● Task prompt: Your answer must be a single number: how many lines of the data include "Tasks".

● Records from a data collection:
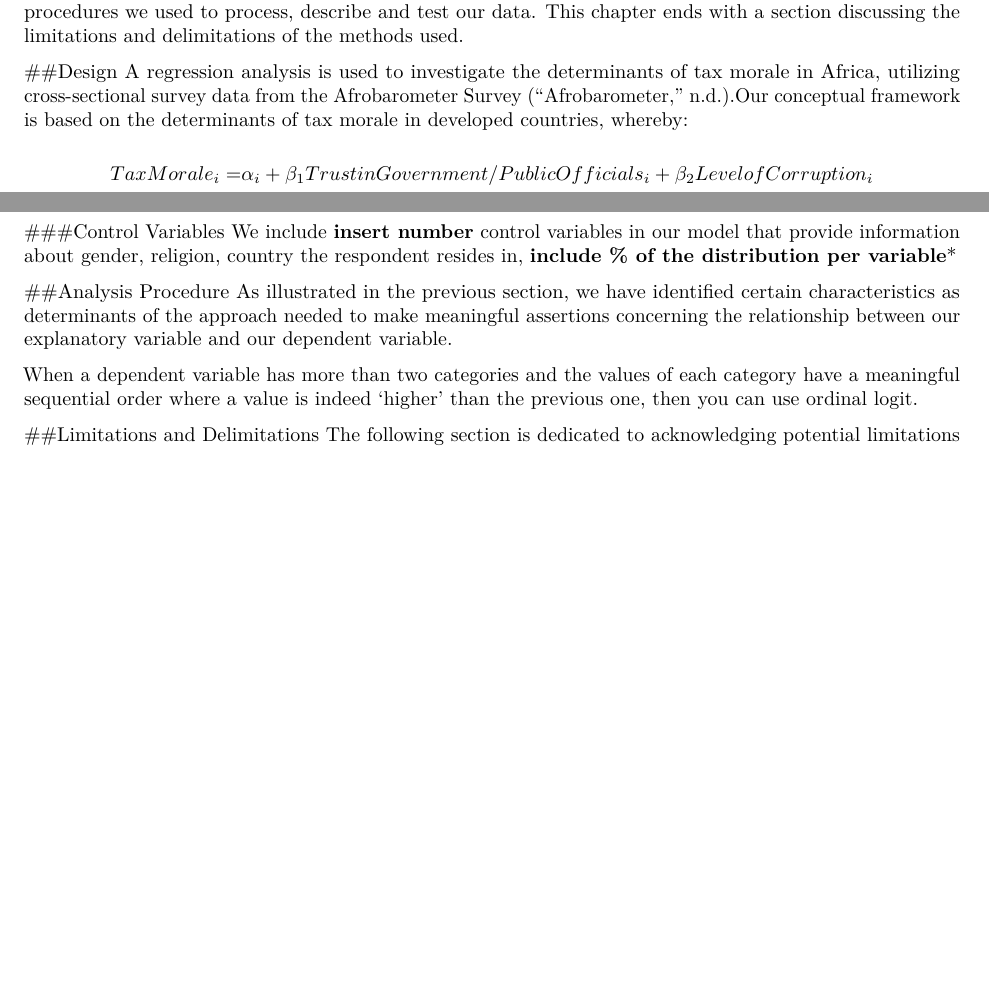
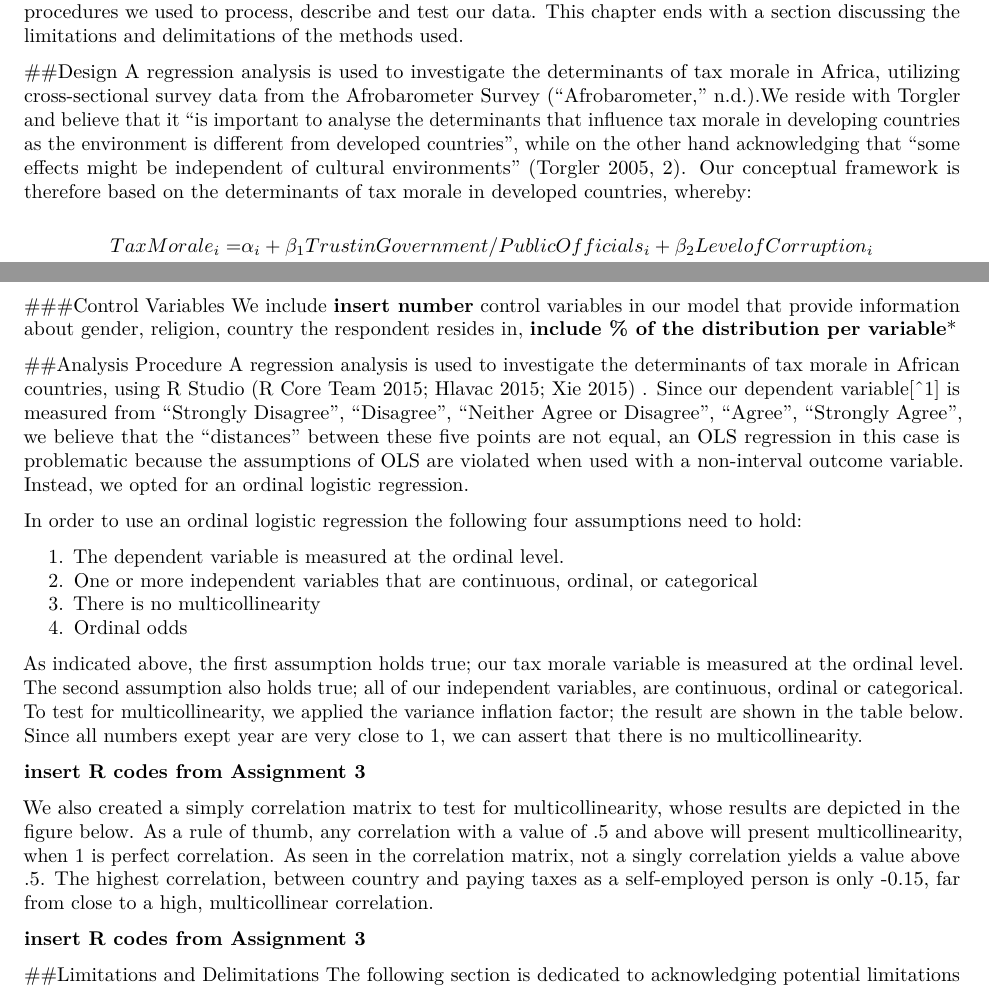
Before and after one commit to jasmincantzler/TaxMorale, an R Markdown document (Final Project/Final Project.Rmd): two parts of pages 4 and 5 of 6, joined at a grey line, cut so that both start at the same text, the shorter picture padded with empty space. Rendered offline with R 4.5, knitr and Pandoc, then LaTeX, with nearby package versions.

Commit message:
update report

```diff
--- a/Final Project/Final Project.Rmd
+++ b/Final Project/Final Project.Rmd
@@ -49,7 +49,7 @@ Furthermore, strongly established social norms [@Ajzen; @Lewis] play a big role
 This study uses a regression analysis to assess the determinants of tax morale in Afria. The following chapter provides a comprehensive explanation about the methods used. We first substantiate our research design by indicating which method was chosen and why before providing information about the participants. In the operationalization section we show how we instrumented our variables, before discussing the analysis procedures we used to process, describe and test our data. This chapter ends with a section discussing the limitations and delimitations of the methods used.
 
 ##Design
-A regression analysis is used to investigate the determinants of tax morale in Africa, utilizing cross-sectional survey data from the Afrobarometer Survey [@Afro].Our conceptual framework is based on the determinants of tax morale in developed countries, whereby:
+A regression analysis is used to investigate the determinants of tax morale in Africa, utilizing cross-sectional survey data from the Afrobarometer Survey [@Afro].We reside with Torgler and believe that it "is important to analyse the determinants that influence tax morale in developing countries as the environment is different from developed countries", while on the other hand acknowledging that "some effects might be independent of cultural environments" [@Torgler2005, p.2]. Our conceptual framework is therefore based on the determinants of tax morale in developed countries, whereby:
 
 \begin{equation}
 \begin{aligned}
@@ -90,11 +90,22 @@ Tax Morale is instrumented by a statement that asks "The tax department always h
 We include **insert number** control variables in our model that provide information about gender, religion, country the respondent resides in, **include % of the distribution per variable***
 
 ##Analysis Procedure
-As illustrated in the previous section, we have identified certain characteristics as determinants of the approach needed to make meaningful assertions concerning the relationship between our explanatory variable and our dependent variable.
+A regression analysis is used to investigate the determinants of tax morale in African countries, using R Studio [@R; @Stargazer; @knitr] . Since our dependent variable[^1] is measured from  "Strongly Disagree", "Disagree", "Neither Agree or Disagree", "Agree", "Strongly Agree", we believe that the "distances" between these five points are not equal, an OLS regression in this case is problematic because the assumptions of OLS are violated when used with a non-interval outcome variable. Instead, we opted for an ordinal logistic regression.
 
-When a dependent variable has more than two categories and the values of each category have a
-meaningful sequential order where a value is indeed ‘higher’ than the previous one, then you
-can use ordinal logit.
+In order to use an ordinal logistic regression the following four assumptions need to hold:
+
+1. The dependent variable is measured at the ordinal level.
+2. One or more independent variables that are continuous, ordinal, or categorical
+3. There is no multicollinearity
+4. Ordinal odds
+
+As indicated above, the first assumption holds true; our tax morale variable is measured at the ordinal level. The second assumption also holds true; all of our independent variables, are continuous, ordinal or categorical. To test for multicollinearity, we applied the variance inflation factor; the result are shown in the table below. Since all numbers exept year are very close to 1, we can assert that there is no multicollinearity.
+
+**insert R codes from Assignment 3**
+
+We also created a simply correlation matrix to test for multicollinearity, whose results are depicted in the figure below. As a rule of thumb, any correlation with a value of .5 and above will present multicollinearity, when 1 is perfect correlation. As seen in the correlation matrix, not a singly correlation yields a value above .5. The highest correlation, between country and paying taxes as a self-employed person is only -0.15, far from close to a high, multicollinear correlation.
+
+**insert R codes from Assignment 3**
 
 ##Limitations and Delimitations
 The following section is dedicated to acknowledging potential limitations and delimitations of the study, thereby addressing possible skepticisms and doubts concerning **??**
```
Also changed, not shown: Final Project/Final_Project.pdf.
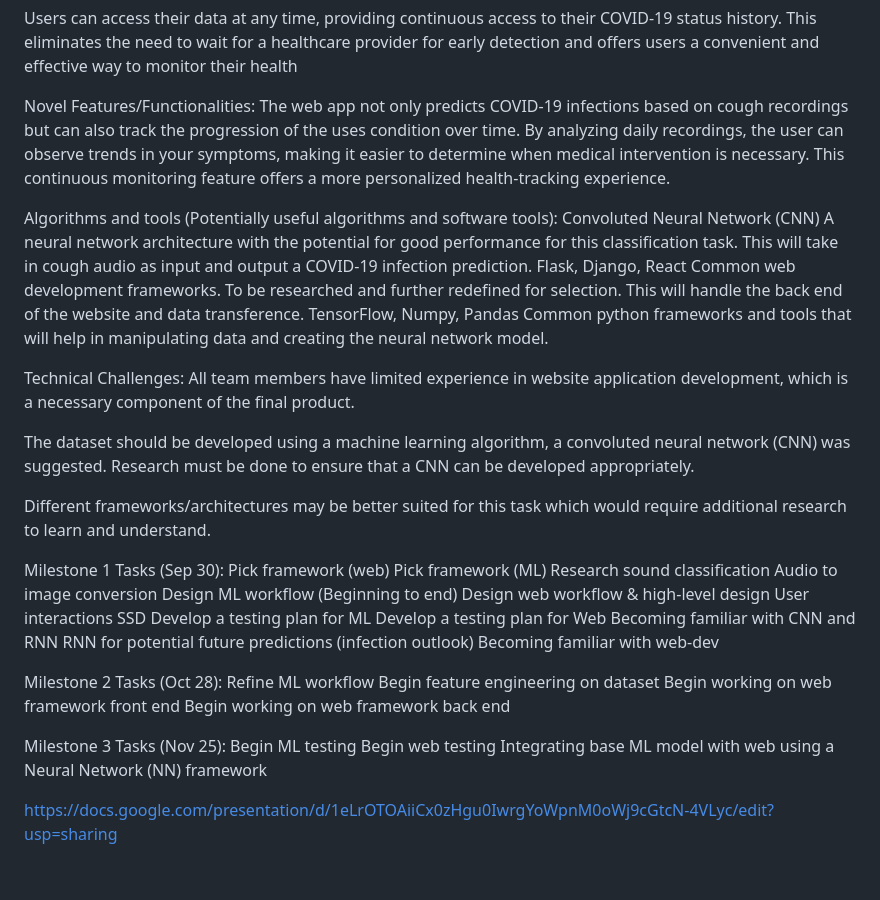
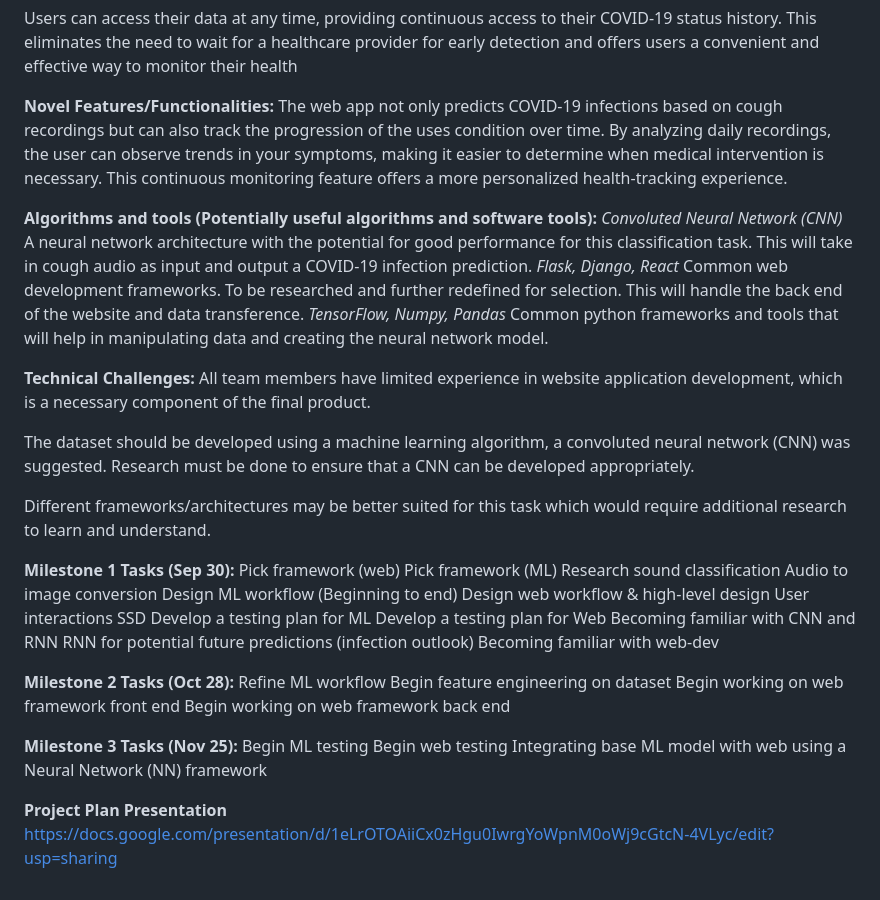
Before and after one commit to aeley320/automatedcoviddetection, a Markdown page: README.md, the part around one of its changes. Drawn GitHub-style.

```diff
--- a/README.md
+++ b/README.md
@@ -36,18 +36,18 @@ The user can view a week-long progress chart, making it easier to visualize chan
 
 Users can access their data at any time, providing continuous access to their COVID-19 status history. This eliminates the need to wait for a healthcare provider for early detection and offers users a convenient and effective way to monitor their health
 
-Novel Features/Functionalities:
+**Novel Features/Functionalities:**
 The web app not only predicts COVID-19 infections based on cough recordings but can also track the progression of the uses condition over time. By analyzing daily recordings, the user can observe trends in your symptoms, making it easier to determine when medical intervention is necessary. This continuous monitoring feature offers a more personalized health-tracking experience.
 
-Algorithms and tools (Potentially useful algorithms and software tools):
-	Convoluted Neural Network (CNN)
+**Algorithms and tools (Potentially useful algorithms and software tools):**
+	*Convoluted Neural Network (CNN)*
 A neural network architecture with the potential for good performance for this classification task. This will take in cough audio as input and output a COVID-19 infection prediction.
-	Flask, Django, React
+	*Flask, Django, React*
 Common web development frameworks. To be researched and further redefined for selection. This will handle the back end of the website and data transference.
-TensorFlow, Numpy, Pandas
+	*TensorFlow, Numpy, Pandas*
 Common python frameworks and tools that will help in manipulating data and creating the neural network model.
 
-Technical Challenges:
+**Technical Challenges:**
 All team members have limited experience in website application development, which is a necessary component of the final product.
 
 The dataset should be developed using a machine learning algorithm, a convoluted neural network (CNN) was suggested. Research must be done to ensure that a CNN can be developed appropriately.
@@ -59,7 +59,7 @@ Different frameworks/architectures may be better suited for this task which woul
 
 
 
-Milestone 1 Tasks (Sep 30):
+**Milestone 1 Tasks (Sep 30):**
 Pick framework (web)
 Pick framework (ML)
 Research sound classification
@@ -73,16 +73,16 @@ Becoming familiar with CNN and RNN
 RNN for potential future predictions (infection outlook)
 Becoming familiar with web-dev
 
-Milestone 2 Tasks (Oct 28):
+**Milestone 2 Tasks (Oct 28):**
 Refine ML workflow
 Begin feature engineering on dataset
 Begin working on web framework front end
 Begin working on web framework back end
 
-Milestone 3 Tasks (Nov 25):
+**Milestone 3 Tasks (Nov 25):**
 Begin ML testing
 Begin web testing
 Integrating base ML model with web using a Neural Network (NN) framework
 
-
+**Project Plan Presentation**
 https://docs.google.com/presentation/d/1eLrOTOAiiCx0zHgu0IwrgYoWpnM0oWj9cGtcN-4VLyc/edit?usp=sharing
```
Also changed, not shown: other parts of README.md (+8 -8 lines).
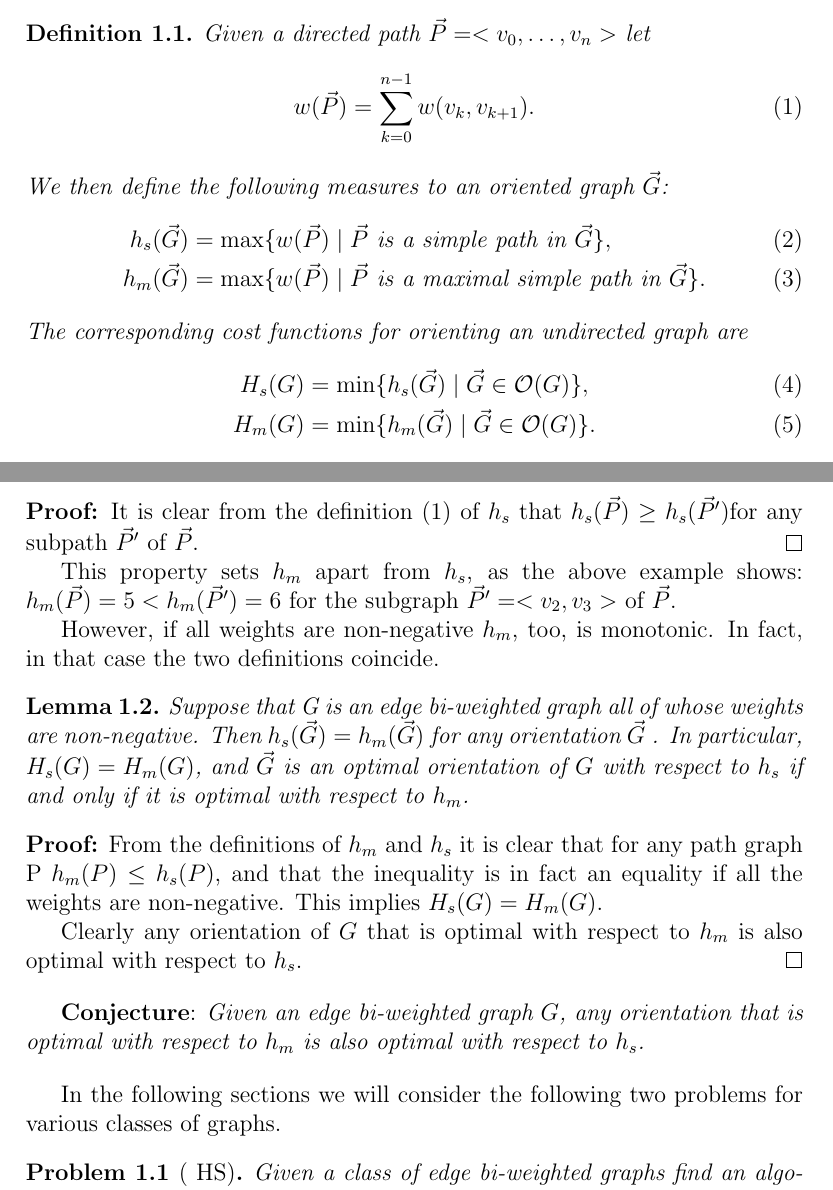
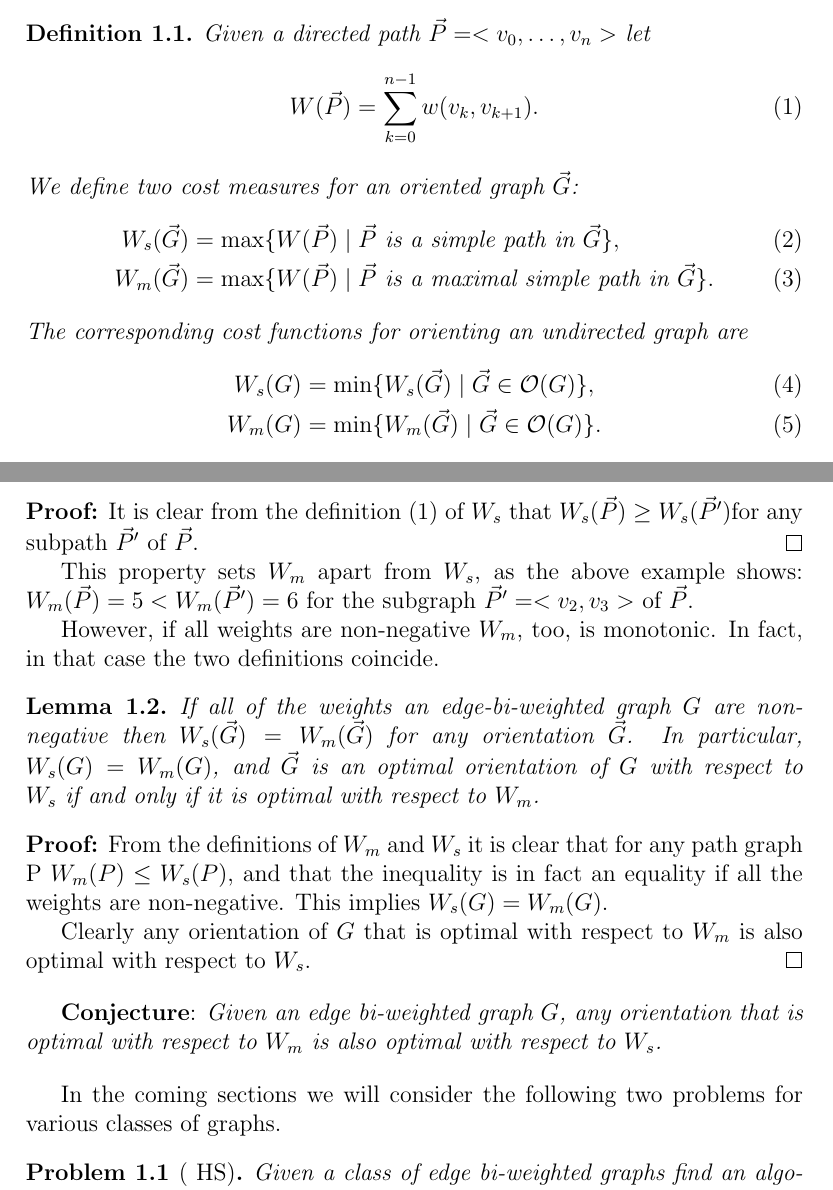
Before and after one commit to shay-zakov/graph_orientation, a LaTeX document (main.tex, which reads intro.tex): two parts of pages 2 and 3 of 14, joined at a grey line, cut so that both start at the same text. Compiled offline with pdfLaTeX.

Commit message:
revised notation, outline for running time analysis

```diff
--- a/intro.tex
+++ b/intro.tex
@@ -22,17 +22,17 @@ simple paths or over all simple subpaths. To distinguish between these two possi
 \begin{definition}
 	Given a directed path $\vec{P}=<v_0,\ldots,v_n>$ let
 	\begin{equation}\label{e.h}
-		w(\vec{P})=\sum_{k=0}^{n-1} w(v_k,v_{k+1}).
+		W(\vec{P})=\sum_{k=0}^{n-1} w(v_k,v_{k+1}).
 	\end{equation}
-	We then define the following measures to an oriented graph $\vec{G}$:
+	We define two cost measures for an oriented graph $\vec{G}$:
 	\begin{align}
-		h_s(\vecG) &= \max\{w(\vec{P})\mid \vecP \mbox{ is a simple path in }\vecG \}, \\
-		h_m(\vecG) &= \max\{w(\vec{P})\mid \vecP \mbox{ is a maximal simple path in }\vecG \}.
+		W_s(\vecG) &= \max\{W(\vec{P})\mid \vecP \mbox{ is a simple path in }\vecG \}, \\
+		W_m(\vecG) &= \max\{W(\vec{P})\mid \vecP \mbox{ is a maximal simple path in }\vecG \}.
 	\end{align}
 	The corresponding cost functions for orienting an undirected graph are
 	\begin{align}
-		H_s(G) &= \min\{h_s(\vecG)\mid \vecG \in \mathcal{O}(G)\}, \\
-		H_m(G) &= \min\{h_m(\vecG)\mid \vecG \in \mathcal{O}(G)\}.
+		W_s(G) &= \min\{W_s(\vecG)\mid \vecG \in \mathcal{O}(G)\}, \\
+		W_m(G) &= \min\{W_m(\vecG)\mid \vecG \in \mathcal{O}(G)\}.
 	\end{align}
 \end{definition}
 
@@ -47,39 +47,37 @@ A very useful property of $h_s$ is that it is monotone: the cost of a graph is n
 \end{lemma}
 
 \noindent {\bf Proof:}
-It is clear from the definition (\ref{e.h}) of $h_s$ that $h_s(\vecP)\geq h_s(\vecP ')$for any subpath
+It is clear from the definition (\ref{e.h}) of $W_s$ that $W_s(\vecP)\geq W_s(\vecP ')$for any subpath
 $\vecP '$ of $\vecP$.
 \qed
 
-This property sets $h_m$ apart from $h_s$,  as the above example shows:
-$h_{m}(\vecP)=5 <  h_{m}(\vecP')=6$ for the subgraph $\vecP '=<v_2,v_3>$ of $\vecP$.
+This property sets $W_m$ apart from $W_s$,  as the above example shows:
+$W_{m}(\vecP)=5 <  W_{m}(\vecP')=6$ for the subgraph $\vecP '=<v_2,v_3>$ of $\vecP$.
 
-However, if all weights are non-negative $h_m$, too, is monotonic. In fact, in that case the two definitions coincide.
+However, if all weights are non-negative $W_m$, too, is monotonic. In fact, in that case the two definitions coincide.
 
 \begin{lemma}
-	Suppose that G is an edge bi-weighted graph  all of whose weights are non-negative.
-	Then $h_{s}( \vecG )= h_{m}( \vecG )$ for any orientation $\vecG$
-%	 of $G$
-.
-	In particular,  $H_{s}(G)= H_{m}(G)$,  and
-	$\vecG$ is an optimal orientation of $G$ with respect to $h_{s}$
-	if and only if it is optimal with respect to $ h_{m} $.
+	If all of the weights an edge-bi-weighted graph $G$ are non-negative
+	then $W_{s}( \vecG )= W_{m}( \vecG )$ for any orientation $\vecG$.
+	In particular,  $W_{s}(G)= W_{m}(G)$,  and
+	$\vecG$ is an optimal orientation of $G$ with respect to $W_{s}$
+	if and only if it is optimal with respect to $ W_{m} $.
 \end{lemma}
 \noindent {\bf Proof:}
-From the definitions of $h_m$ and $h_s$ it is clear that for any path graph P  $h_{m}(P)\leq  h_{s}(P)$, and that the inequality is in fact an equality if all the weights
-are non-negative. This implies $H_{s}(G)= H_{m}(G)$.
+From the definitions of $W_m$ and $W_s$ it is clear that for any path graph P  $W_{m}(P)\leq  W_{s}(P)$, and that the inequality is in fact an equality if all the weights
+are non-negative. This implies $W_{s}(G)= W_{m}(G)$.
 
-Clearly any orientation of $G$ that is optimal with respect to $h_m$ is also
-optimal with respect to $h_s$.
+Clearly any orientation of $G$ that is optimal with respect to $W_m$ is also
+optimal with respect to $W_s$.
 \qed
 
 \bigskip
 {\bf Conjecture}:
 \textit{Given an edge bi-weighted graph $G$, any orientation that is optimal with
-	respect to $h_{m}$ is also optimal with respect to $h_{s} $.}
+	respect to $W_{m}$ is also optimal with respect to $W_{s} $.}
 
 \bigskip
-In the following sections we will consider the following two problems
+In the coming sections we will consider the following two problems
 for various classes of graphs.
 
 \begin{problem}[
```
Also changed, not shown: intro.tex (10 more changed lines).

● Solved problem: 6